Floorplans show the very organized layout to the townhouse.
Sunny yellow and a roaring fire greet guests in the entry hall.  Mr. Jenrette has always bought period furnishings for his many homes.
The yellow continues down the central corridor. Notice how Delano and Aldrich broke up the long hallway by creating different spaces with archways -a great architectural trick.
At the end of this long hall is the oval dining room with original marble flooring. Jenrette choose the chocolate brown walls to match the floor and they help bring out the decorative trimwork to best advantage.
Looking back towards the hall, through tall polished mahogany doors,  one catches a glimpse of the beautiful curved stair.
Stairs such as these are always the focal point of such elegant houses. Notice the greek key trim bordering the stair runner.
The library uses the rounded bay but is rather larger than the dining room below as it is a rectangular and not an oval room.
The carriage house behind, which was converted into a residence years ago, features this beautiful Adam-style fireplace from 1800 by master woodworker Robert Wellford.
A small sitting room, which was combined with a small bedroom to create a beautiful guest room, features lovely neoclassical painted paneling. I love the marble surround and quiet wood mantel which integrates into the paneling.  Classical houses such as this always make my heart sing, how about yours?
Read more about the house and the full compound of buildings at Daytonian in Manhattan.

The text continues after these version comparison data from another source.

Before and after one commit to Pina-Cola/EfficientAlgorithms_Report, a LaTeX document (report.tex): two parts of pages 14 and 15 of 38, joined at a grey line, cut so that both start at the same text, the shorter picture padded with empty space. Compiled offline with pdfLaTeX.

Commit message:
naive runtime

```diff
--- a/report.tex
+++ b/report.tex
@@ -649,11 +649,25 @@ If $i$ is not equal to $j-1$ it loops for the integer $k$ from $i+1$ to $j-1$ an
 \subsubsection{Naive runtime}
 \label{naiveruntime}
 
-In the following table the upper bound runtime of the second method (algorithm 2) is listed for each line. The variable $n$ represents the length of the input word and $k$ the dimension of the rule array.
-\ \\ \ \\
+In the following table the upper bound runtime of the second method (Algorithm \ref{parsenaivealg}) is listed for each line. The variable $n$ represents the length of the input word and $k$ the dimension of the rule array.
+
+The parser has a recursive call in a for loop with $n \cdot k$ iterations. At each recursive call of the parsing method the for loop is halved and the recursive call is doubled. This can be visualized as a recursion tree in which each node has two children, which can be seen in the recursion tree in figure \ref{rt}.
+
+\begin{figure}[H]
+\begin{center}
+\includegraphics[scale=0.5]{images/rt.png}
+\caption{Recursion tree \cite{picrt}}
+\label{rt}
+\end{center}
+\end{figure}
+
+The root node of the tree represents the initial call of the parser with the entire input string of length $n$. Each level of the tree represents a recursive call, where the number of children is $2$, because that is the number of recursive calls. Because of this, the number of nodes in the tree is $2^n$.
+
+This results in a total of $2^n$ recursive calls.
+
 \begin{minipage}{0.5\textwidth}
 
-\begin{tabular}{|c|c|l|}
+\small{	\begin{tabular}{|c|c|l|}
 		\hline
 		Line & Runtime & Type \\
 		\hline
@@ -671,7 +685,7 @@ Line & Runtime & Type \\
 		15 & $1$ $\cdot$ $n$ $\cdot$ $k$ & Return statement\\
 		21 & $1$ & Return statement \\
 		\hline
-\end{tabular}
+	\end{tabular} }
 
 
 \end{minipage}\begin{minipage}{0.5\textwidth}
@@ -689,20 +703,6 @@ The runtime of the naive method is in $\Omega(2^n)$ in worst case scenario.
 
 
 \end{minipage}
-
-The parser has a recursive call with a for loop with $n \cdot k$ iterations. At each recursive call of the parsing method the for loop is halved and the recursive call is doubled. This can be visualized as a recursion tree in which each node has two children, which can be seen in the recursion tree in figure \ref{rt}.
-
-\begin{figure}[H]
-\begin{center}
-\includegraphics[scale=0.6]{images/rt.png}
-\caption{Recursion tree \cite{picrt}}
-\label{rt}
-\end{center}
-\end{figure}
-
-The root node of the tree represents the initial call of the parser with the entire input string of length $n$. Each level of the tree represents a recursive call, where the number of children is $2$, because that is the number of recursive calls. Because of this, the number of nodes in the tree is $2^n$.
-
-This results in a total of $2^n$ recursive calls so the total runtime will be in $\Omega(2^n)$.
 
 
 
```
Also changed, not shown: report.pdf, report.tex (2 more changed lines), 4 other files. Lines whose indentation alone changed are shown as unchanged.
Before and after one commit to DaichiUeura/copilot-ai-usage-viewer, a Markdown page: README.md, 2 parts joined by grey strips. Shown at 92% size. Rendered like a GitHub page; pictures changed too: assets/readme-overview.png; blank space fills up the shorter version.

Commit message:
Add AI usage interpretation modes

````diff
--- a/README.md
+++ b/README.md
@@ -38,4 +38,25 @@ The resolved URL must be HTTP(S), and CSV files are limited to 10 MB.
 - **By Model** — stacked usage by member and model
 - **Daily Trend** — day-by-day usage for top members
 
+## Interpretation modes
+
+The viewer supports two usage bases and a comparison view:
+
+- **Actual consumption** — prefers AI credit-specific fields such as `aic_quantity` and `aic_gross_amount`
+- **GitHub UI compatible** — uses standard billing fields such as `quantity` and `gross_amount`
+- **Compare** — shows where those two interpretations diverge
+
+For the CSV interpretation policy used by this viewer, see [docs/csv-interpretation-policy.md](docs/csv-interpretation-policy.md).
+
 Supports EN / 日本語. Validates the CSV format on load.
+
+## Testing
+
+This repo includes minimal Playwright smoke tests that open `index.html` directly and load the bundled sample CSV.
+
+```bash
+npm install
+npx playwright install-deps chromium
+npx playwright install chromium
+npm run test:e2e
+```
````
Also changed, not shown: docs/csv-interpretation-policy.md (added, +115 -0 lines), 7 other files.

All images from the book Adventures with Old Houses by Richard  Hampton Jenrette featuring photographs by John M Hall and not my own.